The (Other) Other Guys
Frequent readers of Curly W Live may remember that we already used the title The Other Guys for a piece earlier this year, when detailing many of the overlooked performances in Washington’s three-game road sweep of the Red Sox at Fenway back in June. However, we felt compelled to go back to the well when discussing the recent accomplishments of Edwin Jackson and Ross Detwiler, and with good reason.
Following Detwiler’s latest gem, a scoreless, seven-inning effort that saw him allow just four hits and three walks while earning his ninth victory, the shaggy-haired southpaw set up shop in front of his locker in the home clubhouse, awaiting the post-game media scrum. As the cameras flipped on their lights and began rolling tape, he pointed over his left shoulder at a small poster that was taped into the upper-right corner.
“Make sure you get that in the shot,” he said with a wry smile.
The poster was a photoshopped version of the movie poster from the buddy cop comedy “The Other Guys,” starring Will Ferrell and Mark Wahlberg. The image showed two men jumping through the air, double-fisting pistols, with Detwiler and Jackson’s heads (complete with Nationals road caps) plastered over the original stars.
“Edwin’s fiancée emailed them to my fiancée,” explained Detwiler of the origin of the photo. “Then she sent it to me, I forwarded it to (Nats Advance Scouting & Video Coordinator) Erick Dalton and he printed it out for me.”
Sure, the photo is a funny joke, one of the light-hearted pieces of humor that keeps a clubhouse fresh and relaxed during a long season full of both immediate and long-term pressure. But this particular piece meant a little more. Detwiler and Jackson really are those “other guys,” the oft-overlooked pair in the rotation, despite their success this season. To put their value in perspective, try to identify the members of the starting rotation by their ERA, opponents batting average, and strikeout-to-walk rates since the team opened its first homestand of the second half of the season on July 17:
- 2.79 ERA (19 ER/61.1 IP), .220 BAA, 2.38 K/BB
- 3.41 ERA (23 ER/60.1 IP), .241 BAA, 2.33 K/BB
- 2.79 ERA (16 ER/51.2 IP), .226 BAA, 3.65 K/BB
- 3.51 ERA (20 ER/51.1 IP), .224 BAA, 3.75 K/BB
- 4.28 ERA (23 ER/48.1 IP), .278 BAA, 4.20 K/BB
Honestly, you would have no idea which pitcher was which. Sure, you could try to make some educated guesses, but they would most certainly be guesses, without looking up the numbers yourself. For the sake of time, we’ll just go ahead and tell you that the rotation is listed alphabetically by last name: Detwiler, Gonzalez, Jackson, Strasburg, Zimmermann. The so-called “other guys” share an identical 2.79 ERA in that span. Detwiler owns the lowest opponents batting average, with Jackson’s 62 strikeouts leading the staff over that stretch.

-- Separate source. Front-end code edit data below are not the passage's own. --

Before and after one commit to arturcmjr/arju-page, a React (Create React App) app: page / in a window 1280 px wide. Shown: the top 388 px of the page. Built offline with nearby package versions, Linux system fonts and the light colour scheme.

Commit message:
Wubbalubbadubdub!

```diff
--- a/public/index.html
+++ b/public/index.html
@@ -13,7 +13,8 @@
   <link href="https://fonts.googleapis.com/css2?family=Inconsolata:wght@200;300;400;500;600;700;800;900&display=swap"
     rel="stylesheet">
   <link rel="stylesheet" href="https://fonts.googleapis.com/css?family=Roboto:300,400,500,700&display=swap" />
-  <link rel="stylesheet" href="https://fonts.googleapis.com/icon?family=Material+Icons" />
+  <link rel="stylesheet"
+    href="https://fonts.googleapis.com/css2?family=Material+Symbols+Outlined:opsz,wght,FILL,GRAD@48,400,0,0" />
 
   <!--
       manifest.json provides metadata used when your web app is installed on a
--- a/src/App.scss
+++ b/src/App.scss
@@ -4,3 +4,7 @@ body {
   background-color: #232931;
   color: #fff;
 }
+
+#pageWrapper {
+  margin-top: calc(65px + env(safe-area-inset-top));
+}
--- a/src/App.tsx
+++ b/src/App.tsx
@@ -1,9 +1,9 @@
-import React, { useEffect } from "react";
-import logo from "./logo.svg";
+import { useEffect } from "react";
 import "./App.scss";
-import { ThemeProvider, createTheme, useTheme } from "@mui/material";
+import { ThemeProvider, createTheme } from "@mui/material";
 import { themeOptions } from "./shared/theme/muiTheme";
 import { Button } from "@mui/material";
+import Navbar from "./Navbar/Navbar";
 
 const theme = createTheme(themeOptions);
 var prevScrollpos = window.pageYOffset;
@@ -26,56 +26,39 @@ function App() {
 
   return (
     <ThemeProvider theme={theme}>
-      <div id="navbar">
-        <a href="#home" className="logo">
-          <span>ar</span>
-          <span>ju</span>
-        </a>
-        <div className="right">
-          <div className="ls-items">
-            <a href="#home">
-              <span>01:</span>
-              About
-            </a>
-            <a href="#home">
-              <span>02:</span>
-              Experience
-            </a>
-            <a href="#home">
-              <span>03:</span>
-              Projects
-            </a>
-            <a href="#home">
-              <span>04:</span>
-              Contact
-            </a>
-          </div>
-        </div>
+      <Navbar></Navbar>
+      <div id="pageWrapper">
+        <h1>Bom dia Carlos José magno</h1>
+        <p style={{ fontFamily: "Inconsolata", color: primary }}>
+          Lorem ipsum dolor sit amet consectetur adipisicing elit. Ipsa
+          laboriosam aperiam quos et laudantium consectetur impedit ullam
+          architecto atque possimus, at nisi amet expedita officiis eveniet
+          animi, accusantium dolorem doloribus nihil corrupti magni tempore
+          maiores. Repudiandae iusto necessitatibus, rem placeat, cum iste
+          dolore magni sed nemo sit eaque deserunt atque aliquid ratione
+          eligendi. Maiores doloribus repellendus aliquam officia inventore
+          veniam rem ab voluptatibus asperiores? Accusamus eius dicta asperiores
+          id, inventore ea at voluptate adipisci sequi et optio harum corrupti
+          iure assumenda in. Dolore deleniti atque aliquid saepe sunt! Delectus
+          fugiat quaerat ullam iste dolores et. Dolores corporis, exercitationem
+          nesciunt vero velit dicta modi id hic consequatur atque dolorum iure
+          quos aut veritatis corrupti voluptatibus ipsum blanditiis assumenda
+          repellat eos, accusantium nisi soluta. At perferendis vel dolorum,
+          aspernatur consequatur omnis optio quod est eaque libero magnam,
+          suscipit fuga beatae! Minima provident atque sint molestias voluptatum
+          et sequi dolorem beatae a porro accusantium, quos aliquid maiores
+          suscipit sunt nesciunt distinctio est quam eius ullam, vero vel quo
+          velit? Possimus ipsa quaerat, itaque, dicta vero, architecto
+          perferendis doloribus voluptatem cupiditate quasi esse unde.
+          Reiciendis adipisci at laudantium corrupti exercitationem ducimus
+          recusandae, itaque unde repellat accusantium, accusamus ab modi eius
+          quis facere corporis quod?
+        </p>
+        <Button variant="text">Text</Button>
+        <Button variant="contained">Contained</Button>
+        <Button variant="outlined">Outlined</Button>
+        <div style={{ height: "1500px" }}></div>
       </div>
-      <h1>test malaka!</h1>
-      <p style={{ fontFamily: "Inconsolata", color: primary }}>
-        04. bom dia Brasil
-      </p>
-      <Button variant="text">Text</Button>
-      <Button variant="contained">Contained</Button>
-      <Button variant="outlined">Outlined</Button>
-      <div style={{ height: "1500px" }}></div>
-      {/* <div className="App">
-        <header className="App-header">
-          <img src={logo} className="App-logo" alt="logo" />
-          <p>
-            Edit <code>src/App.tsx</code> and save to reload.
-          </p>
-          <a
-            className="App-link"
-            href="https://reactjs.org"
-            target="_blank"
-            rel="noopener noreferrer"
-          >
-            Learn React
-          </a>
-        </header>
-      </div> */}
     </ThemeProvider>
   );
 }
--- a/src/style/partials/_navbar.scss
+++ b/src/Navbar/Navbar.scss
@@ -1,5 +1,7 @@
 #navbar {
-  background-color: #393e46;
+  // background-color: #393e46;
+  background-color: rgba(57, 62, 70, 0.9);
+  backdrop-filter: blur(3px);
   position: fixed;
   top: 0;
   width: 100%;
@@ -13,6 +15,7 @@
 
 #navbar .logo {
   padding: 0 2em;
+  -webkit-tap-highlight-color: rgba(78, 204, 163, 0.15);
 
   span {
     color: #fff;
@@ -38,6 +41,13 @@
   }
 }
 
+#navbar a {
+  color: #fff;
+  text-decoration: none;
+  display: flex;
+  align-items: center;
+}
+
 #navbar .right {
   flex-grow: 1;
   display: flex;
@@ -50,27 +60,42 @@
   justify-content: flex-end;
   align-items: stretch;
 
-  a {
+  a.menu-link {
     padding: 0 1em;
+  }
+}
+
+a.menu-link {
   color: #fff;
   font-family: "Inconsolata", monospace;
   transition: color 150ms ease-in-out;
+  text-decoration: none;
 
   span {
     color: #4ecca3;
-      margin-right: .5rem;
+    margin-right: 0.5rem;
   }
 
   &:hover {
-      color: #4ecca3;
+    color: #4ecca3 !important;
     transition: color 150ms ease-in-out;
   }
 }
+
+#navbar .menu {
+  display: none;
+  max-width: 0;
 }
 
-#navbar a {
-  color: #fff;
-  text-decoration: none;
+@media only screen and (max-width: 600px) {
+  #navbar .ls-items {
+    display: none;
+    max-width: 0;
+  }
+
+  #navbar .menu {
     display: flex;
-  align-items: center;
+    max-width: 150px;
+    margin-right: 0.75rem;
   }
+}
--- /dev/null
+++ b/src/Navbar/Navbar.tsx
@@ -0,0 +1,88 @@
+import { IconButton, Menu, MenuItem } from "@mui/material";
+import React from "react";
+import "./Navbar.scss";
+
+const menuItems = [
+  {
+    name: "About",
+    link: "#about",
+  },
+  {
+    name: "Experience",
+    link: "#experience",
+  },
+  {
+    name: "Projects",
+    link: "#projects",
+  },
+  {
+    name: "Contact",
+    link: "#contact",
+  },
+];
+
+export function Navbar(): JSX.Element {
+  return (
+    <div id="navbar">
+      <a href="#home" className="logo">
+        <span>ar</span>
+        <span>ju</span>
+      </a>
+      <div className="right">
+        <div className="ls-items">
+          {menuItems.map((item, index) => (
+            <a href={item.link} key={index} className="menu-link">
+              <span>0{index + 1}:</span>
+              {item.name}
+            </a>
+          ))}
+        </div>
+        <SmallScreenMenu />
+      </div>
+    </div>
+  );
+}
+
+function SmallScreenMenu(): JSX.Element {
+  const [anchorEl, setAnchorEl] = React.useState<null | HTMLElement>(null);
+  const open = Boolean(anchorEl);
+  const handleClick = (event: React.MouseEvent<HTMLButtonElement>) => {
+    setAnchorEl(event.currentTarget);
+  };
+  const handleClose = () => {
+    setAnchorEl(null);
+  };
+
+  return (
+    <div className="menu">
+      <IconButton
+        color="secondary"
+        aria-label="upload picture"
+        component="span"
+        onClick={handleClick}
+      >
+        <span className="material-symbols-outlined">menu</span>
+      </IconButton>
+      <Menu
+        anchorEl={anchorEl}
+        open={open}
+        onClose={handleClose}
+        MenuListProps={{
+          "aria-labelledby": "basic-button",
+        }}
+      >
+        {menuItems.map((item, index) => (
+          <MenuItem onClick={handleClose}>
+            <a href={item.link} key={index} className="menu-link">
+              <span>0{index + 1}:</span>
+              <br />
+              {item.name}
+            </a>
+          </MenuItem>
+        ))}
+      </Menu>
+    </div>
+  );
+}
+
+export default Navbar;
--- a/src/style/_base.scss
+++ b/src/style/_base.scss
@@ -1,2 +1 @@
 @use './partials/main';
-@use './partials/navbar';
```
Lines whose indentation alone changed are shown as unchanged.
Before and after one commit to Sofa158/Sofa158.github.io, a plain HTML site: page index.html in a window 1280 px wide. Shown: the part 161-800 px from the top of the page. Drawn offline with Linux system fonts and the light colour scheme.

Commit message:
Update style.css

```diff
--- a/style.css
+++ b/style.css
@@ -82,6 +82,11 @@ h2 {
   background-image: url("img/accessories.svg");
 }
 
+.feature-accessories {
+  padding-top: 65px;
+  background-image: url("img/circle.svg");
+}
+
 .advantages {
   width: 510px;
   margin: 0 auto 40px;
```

The point, obviously, is to take nothing away from the front end of the rotation, merely to point out that the front of the Nationals rotation never really ends, not when they have other guys like Jackson and Detwiler throwing every fifth day. But even more so, it’s the willingness of those guys to own their role, content with knowing that they will play just as big a part as any of their other rotation mates in Washington’s success down the stretch and into October.